Training last night I got on the Tacx with the ambition to beat it and get to the summit of the Col Galibier however, I didn't get on it until 10.30 pm so decided to listen to one episode of Ironman Talk and climb Col Telegraphe and to the foot of the Galibier.
Stop delaying and get on with it both re the fundraising as well as getting up the Col Galibier. Is the Alpine Classic ride an analogue of the fundraising efforts; or I'm just over reading into it.
Need to get a theme tune re Ally McBeal. Tracey, I don't think Ruby don't take your love to town is appropriate as a theme tune.
Lunch time run 8 km in 35 min.

Monday, December 3, 2007

The list of things to do before I die

I've completed my list and it was fun to write down the things I wish to do before I die. The clock has started. Life's short but long enough.

One of my things to do is to paint at Saint Remy and visit the Hospital where Van Gogh attended.

Training was poor over the weekend in fact I completed a big fat 0. Went for a run at lunchtime 8 km in 35 min. Will have a crack out the Tacx tonight if time permits.

Friday, November 30, 2007

Life is short but long enough

Things to do before I die.

Thanks Reverend Steve.

Phedippidations is one of my favourite podcasts I've been listening to Steve for almost 1 year and half he is great company on long runs an aovate to podcasting and most of all food for thought.

His podast Things to do before you die makes you think; Life is short but long enough.

I'm going to encourage people to start writing their list and cross stuff off. Dominique and I start composing ours tonight.

Thanks Steve.

Fdip121: Things to do Before You Die

Training diary easy run 7.5 k

The Tacx section of La Marmotte 2007

Thursday, November 29, 2007

Simon 0 : Tacx 1

Tried to complete the Alpine Classic 2007 Tacx real life video last night; well at least until the bottom of Alpe d'Huez.

I started at 10.00pm and at 12.40 pm I still wasn't at the peak of Col Galibier (is there a summit?). Great video but tough work. 2 hrs 40 mins of climbing some 32 km buring 2,500 Cals.

I need to start earlier to beat the Tacx, but I we will!
I'll have a go tonight; goal to get to the summit. I do enjoy the road graffiti from this years Tour as you climb.

Wednesday, November 28, 2007

Fundraising efforts started

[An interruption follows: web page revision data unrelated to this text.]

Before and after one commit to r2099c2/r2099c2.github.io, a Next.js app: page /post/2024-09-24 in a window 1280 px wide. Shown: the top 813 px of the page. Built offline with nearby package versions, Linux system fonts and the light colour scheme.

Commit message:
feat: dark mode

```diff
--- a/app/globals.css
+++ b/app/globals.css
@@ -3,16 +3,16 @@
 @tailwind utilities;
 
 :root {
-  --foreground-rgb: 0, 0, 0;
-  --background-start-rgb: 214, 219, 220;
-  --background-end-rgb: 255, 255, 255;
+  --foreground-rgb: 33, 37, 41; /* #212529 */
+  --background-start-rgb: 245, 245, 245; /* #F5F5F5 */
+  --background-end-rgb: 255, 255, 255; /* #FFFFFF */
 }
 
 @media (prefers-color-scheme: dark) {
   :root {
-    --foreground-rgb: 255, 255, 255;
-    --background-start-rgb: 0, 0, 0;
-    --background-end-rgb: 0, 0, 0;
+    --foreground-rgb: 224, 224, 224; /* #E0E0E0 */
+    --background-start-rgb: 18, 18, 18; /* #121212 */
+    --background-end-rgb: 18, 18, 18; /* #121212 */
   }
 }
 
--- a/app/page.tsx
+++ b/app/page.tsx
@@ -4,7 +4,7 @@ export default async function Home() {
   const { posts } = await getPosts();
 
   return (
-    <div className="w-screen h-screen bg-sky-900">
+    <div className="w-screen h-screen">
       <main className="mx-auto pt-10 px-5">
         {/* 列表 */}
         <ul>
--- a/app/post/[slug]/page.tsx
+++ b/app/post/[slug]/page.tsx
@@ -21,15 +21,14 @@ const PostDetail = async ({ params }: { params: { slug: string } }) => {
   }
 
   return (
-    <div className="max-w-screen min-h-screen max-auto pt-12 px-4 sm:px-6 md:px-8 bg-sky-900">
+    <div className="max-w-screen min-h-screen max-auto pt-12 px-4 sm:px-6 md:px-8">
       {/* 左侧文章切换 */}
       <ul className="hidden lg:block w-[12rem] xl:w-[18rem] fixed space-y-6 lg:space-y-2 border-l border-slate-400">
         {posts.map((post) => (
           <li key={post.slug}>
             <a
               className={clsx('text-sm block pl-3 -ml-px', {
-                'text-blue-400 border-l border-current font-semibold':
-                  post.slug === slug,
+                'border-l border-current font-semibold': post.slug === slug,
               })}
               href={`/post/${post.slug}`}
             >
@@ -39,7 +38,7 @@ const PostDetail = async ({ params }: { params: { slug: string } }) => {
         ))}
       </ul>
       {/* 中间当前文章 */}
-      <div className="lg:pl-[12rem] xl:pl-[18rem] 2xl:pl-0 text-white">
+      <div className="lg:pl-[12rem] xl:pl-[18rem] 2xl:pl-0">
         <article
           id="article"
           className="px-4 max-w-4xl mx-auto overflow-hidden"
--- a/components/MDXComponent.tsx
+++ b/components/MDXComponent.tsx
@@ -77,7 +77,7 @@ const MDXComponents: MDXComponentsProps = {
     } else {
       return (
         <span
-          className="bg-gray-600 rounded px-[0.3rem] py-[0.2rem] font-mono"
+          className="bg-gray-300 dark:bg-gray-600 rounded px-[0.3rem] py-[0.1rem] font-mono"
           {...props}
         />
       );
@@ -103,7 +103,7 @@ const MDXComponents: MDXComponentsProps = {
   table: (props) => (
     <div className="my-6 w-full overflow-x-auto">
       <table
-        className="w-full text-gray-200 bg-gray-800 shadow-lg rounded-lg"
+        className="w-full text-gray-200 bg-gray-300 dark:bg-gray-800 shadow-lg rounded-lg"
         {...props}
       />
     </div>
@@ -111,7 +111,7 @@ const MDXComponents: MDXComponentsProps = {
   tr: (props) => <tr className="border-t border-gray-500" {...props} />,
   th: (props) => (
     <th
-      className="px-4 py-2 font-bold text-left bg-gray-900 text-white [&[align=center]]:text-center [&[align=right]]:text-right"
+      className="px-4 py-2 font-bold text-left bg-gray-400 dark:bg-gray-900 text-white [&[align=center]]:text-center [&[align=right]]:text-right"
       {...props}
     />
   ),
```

So it's real. I need to raise at least £1,100 for Action Medical Research. Work has committed to match my contribution to £150, so there is a start.

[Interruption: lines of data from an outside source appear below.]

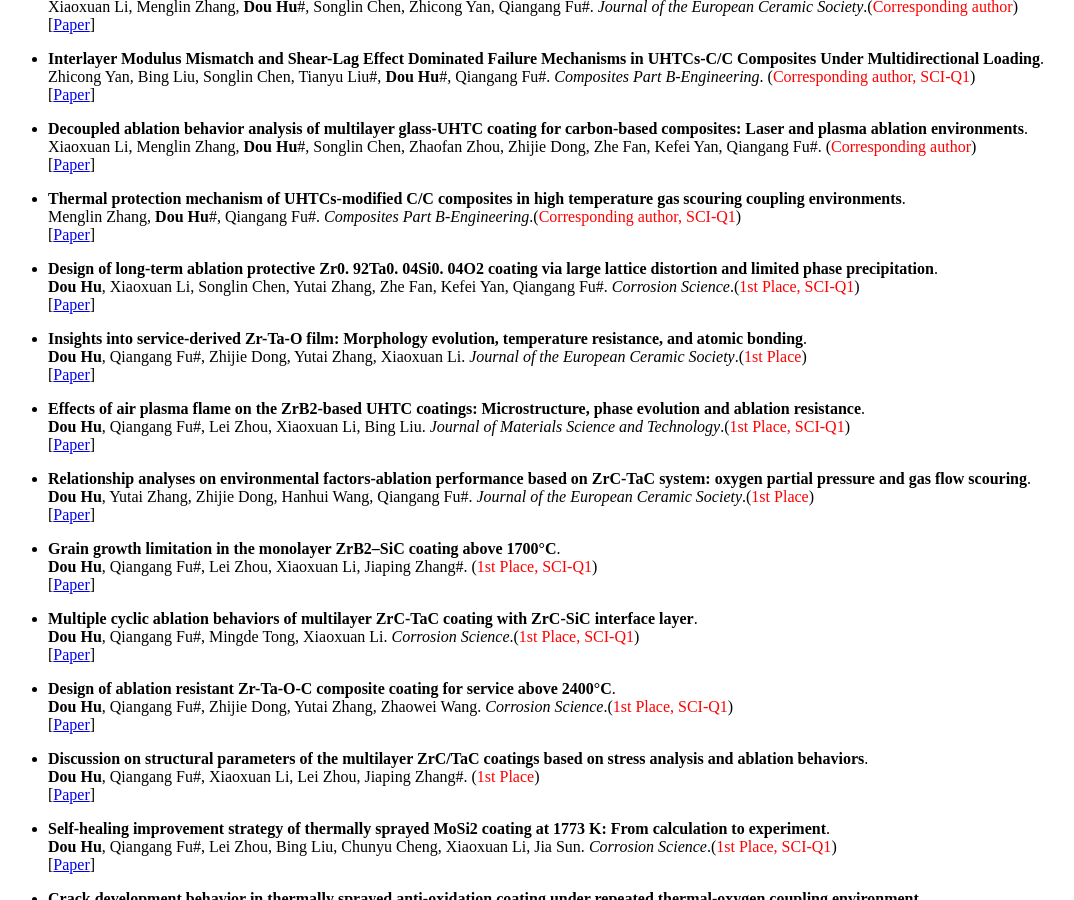
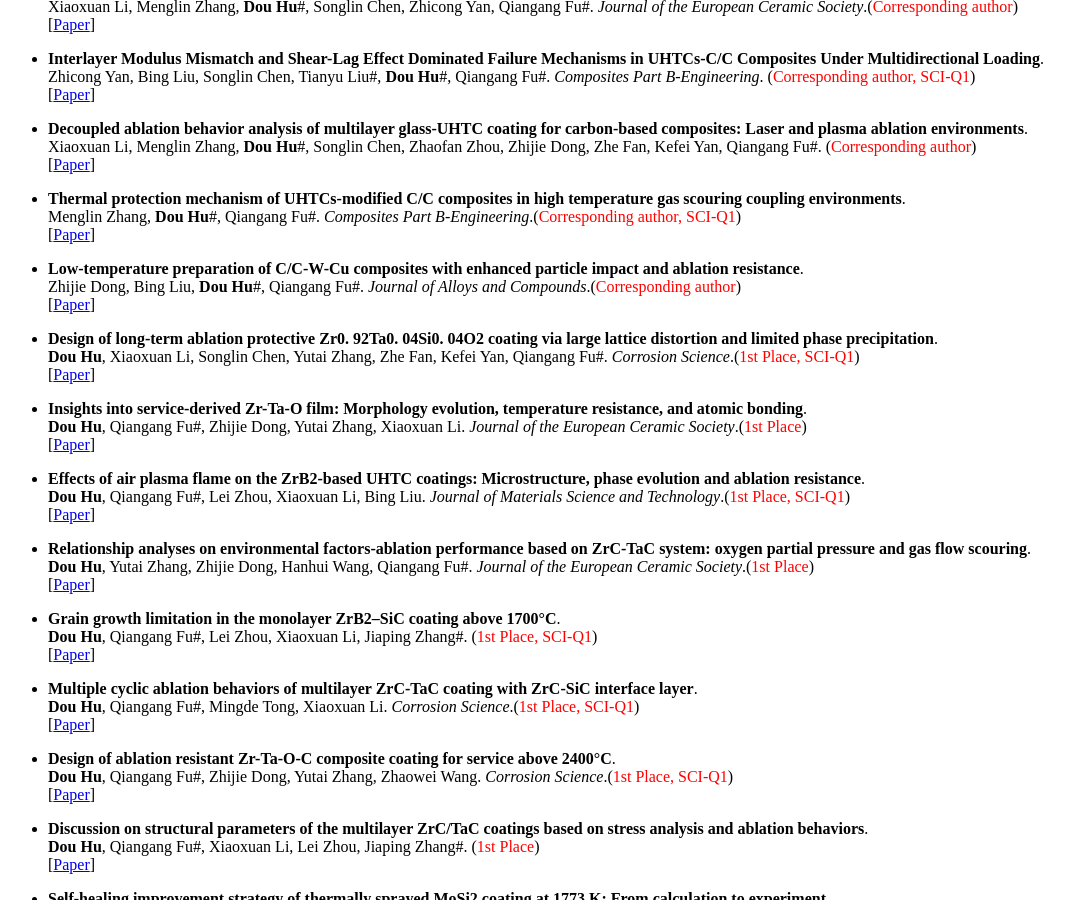
Before and after one commit to douhu777/douhu777.github.io, a Jekyll site: the page built from _pages/includes/pub.md, in a window 1280 px wide and 900 px high, scrolled down 603 px. Shown: the whole window, without its empty margins (0-1074 px from the left). Built offline with Jekyll 4.4.1, drawn with Linux system fonts in a browser that asks for light colours; our own code applies the rules of GitHub Pages for plain Markdown files.

Commit message:
更新了个人首页

```diff
--- a/_pages/includes/pub.md
+++ b/_pages/includes/pub.md
@@ -24,6 +24,10 @@
 - **Thermal protection mechanism of UHTCs-modified C/C composites in high temperature gas scouring coupling environments**. <br>
   Menglin Zhang, **Dou Hu**\#, Qiangang Fu\#. *Composites Part B-Engineering*.(<font color="red">Corresponding author, SCI-Q1</font>) <br>
   [[Paper](https://www-sciencedirect-com.eproxy.lib.hku.hk/science/article/pii/S1359836825004512)]
+
+- **Low-temperature preparation of C/C-W-Cu composites with enhanced particle impact and ablation resistance**. <br>
+  Zhijie Dong, Bing Liu, **Dou Hu**\#, Qiangang Fu\#. *Journal of Alloys and Compounds*.(<font color="red">Corresponding author</font>) <br>
+  [[Paper](https://doi-org.eproxy.lib.hku.hk/10.1016/j.jallcom.2024.177605)]
 
 - **Design of long-term ablation protective Zr0. 92Ta0. 04Si0. 04O2 coating via large lattice distortion and limited phase precipitation**. \
   **Dou Hu**, Xiaoxuan Li, Songlin Chen, Yutai Zhang, Zhe Fan, Kefei Yan, Qiangang Fu\#. *Corrosion Science*.(<font color="red">1st Place, SCI-Q1</font>) \
```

Training is going ok however, struggling of late to get up in the morning to do a few hours. The cold and the dark don't help. Yesterday's lunch time run was fine my knee is getting better following completeing the Folkestone half marathon.

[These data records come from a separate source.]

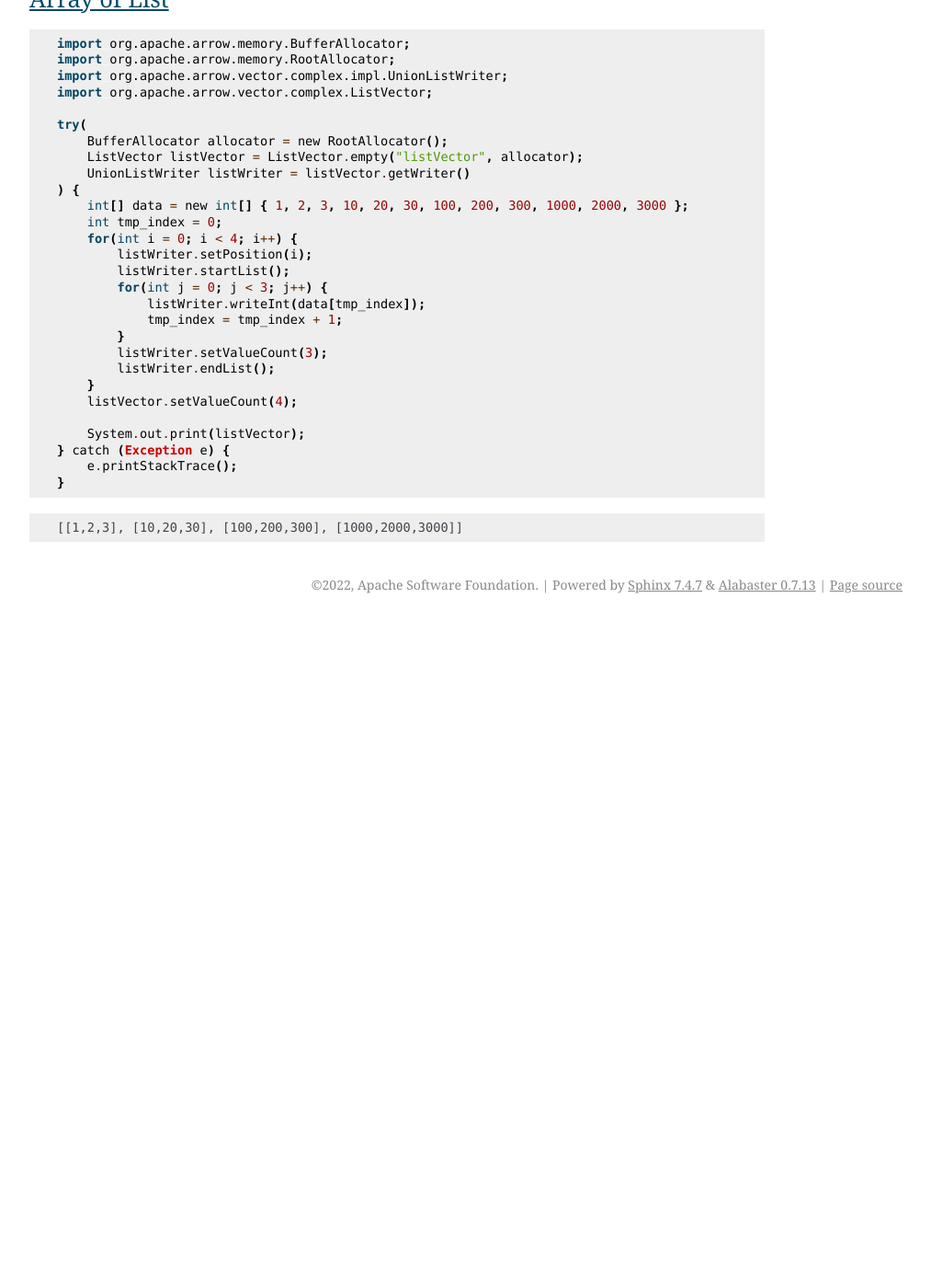
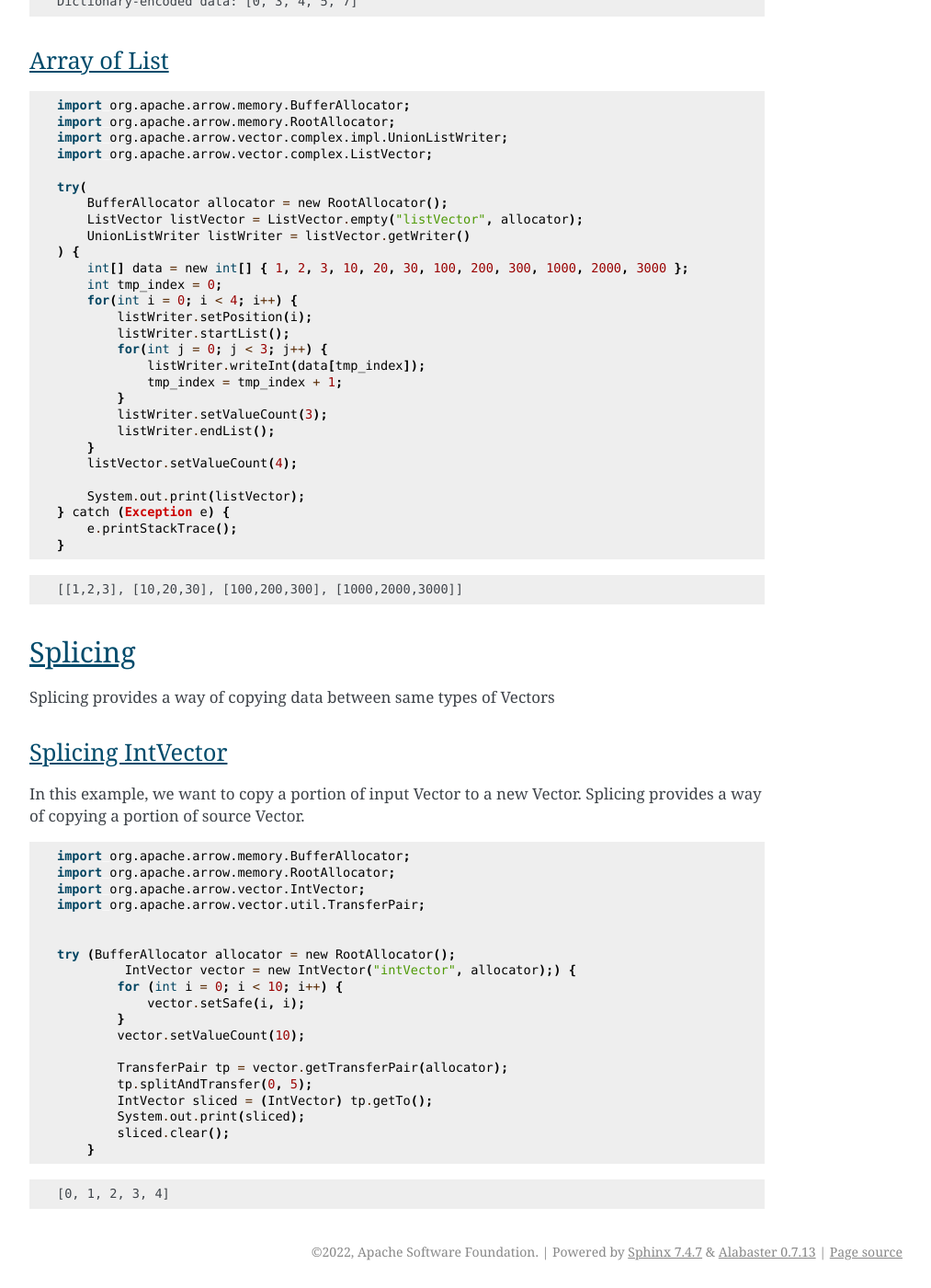
Before and after one commit to apache/arrow-cookbook, a Sphinx documentation site: the page built from java/source/create.rst, in a window 1280 px wide and 1400 px high, scrolled down 2508 px. Shown: the whole window at 92% size, without its empty margins (258-1271 px from the left). Built offline with Sphinx 7.4.7, drawn with Linux system fonts in a browser that asks for light colours; before the commit the page ends 3183 px from its top, so only the background shows below that; some of the changed text lies outside the part shown.

Commit message:
added splicing example

```diff
--- a/java/source/create.rst
+++ b/java/source/create.rst
@@ -188,3 +188,40 @@
 .. _`FieldVector`: https://arrow.apache.org/docs/java/reference/org/apache/arrow/vector/FieldVector.html
 .. _`ValueVector`: https://arrow.apache.org/docs/java/vector.html
 .. _`dictionary-encoding`: https://arrow.apache.org/docs/format/Columnar.html#dictionary-encoded-layout
+
+Splicing
+========
+
+Splicing provides a way of copying data between same types of Vectors
+
+Splicing IntVector
+------------------
+
+In this example, we want to copy a portion of input Vector to a new Vector.
+Splicing provides a way of copying a portion of source Vector.
+
+.. testcode::
+
+    import org.apache.arrow.memory.BufferAllocator;
+    import org.apache.arrow.memory.RootAllocator;
+    import org.apache.arrow.vector.IntVector;
+    import org.apache.arrow.vector.util.TransferPair;
+
+
+    try (BufferAllocator allocator = new RootAllocator();
+             IntVector vector = new IntVector("intVector", allocator);) {
+            for (int i = 0; i < 10; i++) {
+                vector.setSafe(i, i);
+            }
+            vector.setValueCount(10);
+
+            TransferPair tp = vector.getTransferPair(allocator);
+            tp.splitAndTransfer(0, 5);
+            IntVector sliced = (IntVector) tp.getTo();
+            System.out.print(sliced);
+            sliced.clear();
+        }
+
+.. testoutput::
+
+    [0, 1, 2, 3, 4]
```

I'll get on the Tacx tonight and try to complete the entire Alpine Classic. The 86 km course includes Col du Télégraphe (1570m) and descends down to the Valloir ski resort then Col du Galibier (2,642m), down the Col du Lautaret (2,000m), the hamlet La Grave and the dam bridge at Lac du Chambon. After the village of Les Clapier there is a long, flat road to Bourg d’Oisans. You finish this epic ride with the tough unrelenting world famous climb of Alpe-d'Huez to the finish at the mountain ski resort of the same name (1,839m). Alpe-d'Huez is amazing 21 hairpin turns takes about 1.15 to do your heart is pumping like made. I don't know how the pros do it. Pantani's record of around 37 minutes; 1.72 m 57 kg drug induced speed helps but still amazing epecially after 3-4 major climbs prior to Alpe d'Huez.

Tuesday, November 27, 2007

I'm doing it

Saturday the 24th of November my 38th birthday and what do I get registration for the 2008 London to Paris Charity bike ride for Action Medical Research. 285 miles from London to Paris ending in Paris the day prior to the Tour de France finish. What a present can't wait and looking forward to the training. Next year is looking like a fun one; London to Paris 2008, Blenheim Tri, London Tri, New Forest 1/2 Ironman, a few 1/2 marathons, Elche double Tri (maybe) and a couple of smaller tris completing the year in Thailand with Phuket Tri.

What a year to look forward to.